[Records from a data collection]
+--

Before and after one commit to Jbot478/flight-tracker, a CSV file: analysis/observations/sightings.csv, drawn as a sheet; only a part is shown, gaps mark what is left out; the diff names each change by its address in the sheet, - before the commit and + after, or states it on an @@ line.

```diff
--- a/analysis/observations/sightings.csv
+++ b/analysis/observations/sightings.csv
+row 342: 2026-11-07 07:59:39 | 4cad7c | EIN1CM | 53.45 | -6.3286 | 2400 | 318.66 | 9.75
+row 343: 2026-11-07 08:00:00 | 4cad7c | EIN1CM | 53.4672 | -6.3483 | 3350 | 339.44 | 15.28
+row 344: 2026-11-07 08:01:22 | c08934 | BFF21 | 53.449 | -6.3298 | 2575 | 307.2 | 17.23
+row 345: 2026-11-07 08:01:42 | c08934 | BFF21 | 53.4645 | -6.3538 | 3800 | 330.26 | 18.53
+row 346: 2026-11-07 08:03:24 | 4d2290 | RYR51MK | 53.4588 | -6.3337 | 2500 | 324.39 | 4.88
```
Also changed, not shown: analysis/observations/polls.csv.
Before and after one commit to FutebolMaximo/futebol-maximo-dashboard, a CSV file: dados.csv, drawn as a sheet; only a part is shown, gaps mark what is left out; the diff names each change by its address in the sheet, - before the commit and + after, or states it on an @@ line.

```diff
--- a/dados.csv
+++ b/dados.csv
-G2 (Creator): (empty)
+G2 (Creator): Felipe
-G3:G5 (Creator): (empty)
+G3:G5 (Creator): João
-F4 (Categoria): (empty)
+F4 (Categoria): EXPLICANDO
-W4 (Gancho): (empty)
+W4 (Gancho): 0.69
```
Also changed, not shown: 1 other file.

+--

• WORK REQUEST:
An identical copy of the entries above is the expected result.

• RESULT BELOW:
Before and after one commit to Jbot478/flight-tracker, a CSV file: analysis/observations/sightings.csv, drawn as a sheet; only a part is shown, gaps mark what is left out; the diff names each change by its address in the sheet, - before the commit and + after, or states it on an @@ line.

```diff
--- a/analysis/observations/sightings.csv
+++ b/analysis/observations/sightings.csv
+row 342: 2026-11-07 07:59:39 | 4cad7c | EIN1CM | 53.45 | -6.3286 | 2400 | 318.66 | 9.75
+row 343: 2026-11-07 08:00:00 | 4cad7c | EIN1CM | 53.4672 | -6.3483 | 3350 | 339.44 | 15.28
+row 344: 2026-11-07 08:01:22 | c08934 | BFF21 | 53.449 | -6.3298 | 2575 | 307.2 | 17.23
+row 345: 2026-11-07 08:01:42 | c08934 | BFF21 | 53.4645 | -6.3538 | 3800 | 330.26 | 18.53
+row 346: 2026-11-07 08:03:24 | 4d2290 | RYR51MK | 53.4588 | -6.3337 | 2500 | 324.39 | 4.88
```
Also changed, not shown: analysis/observations/polls.csv.
Before and after one commit to FutebolMaximo/futebol-maximo-dashboard, a CSV file: dados.csv, drawn as a sheet; only a part is shown, gaps mark what is left out; the diff names each change by its address in the sheet, - before the commit and + after, or states it on an @@ line.

```diff
--- a/dados.csv
+++ b/dados.csv
-G2 (Creator): (empty)
+G2 (Creator): Felipe
-G3:G5 (Creator): (empty)
+G3:G5 (Creator): João
-F4 (Categoria): (empty)
+F4 (Categoria): EXPLICANDO
-W4 (Gancho): (empty)
+W4 (Gancho): 0.69
```
Also changed, not shown: 1 other file.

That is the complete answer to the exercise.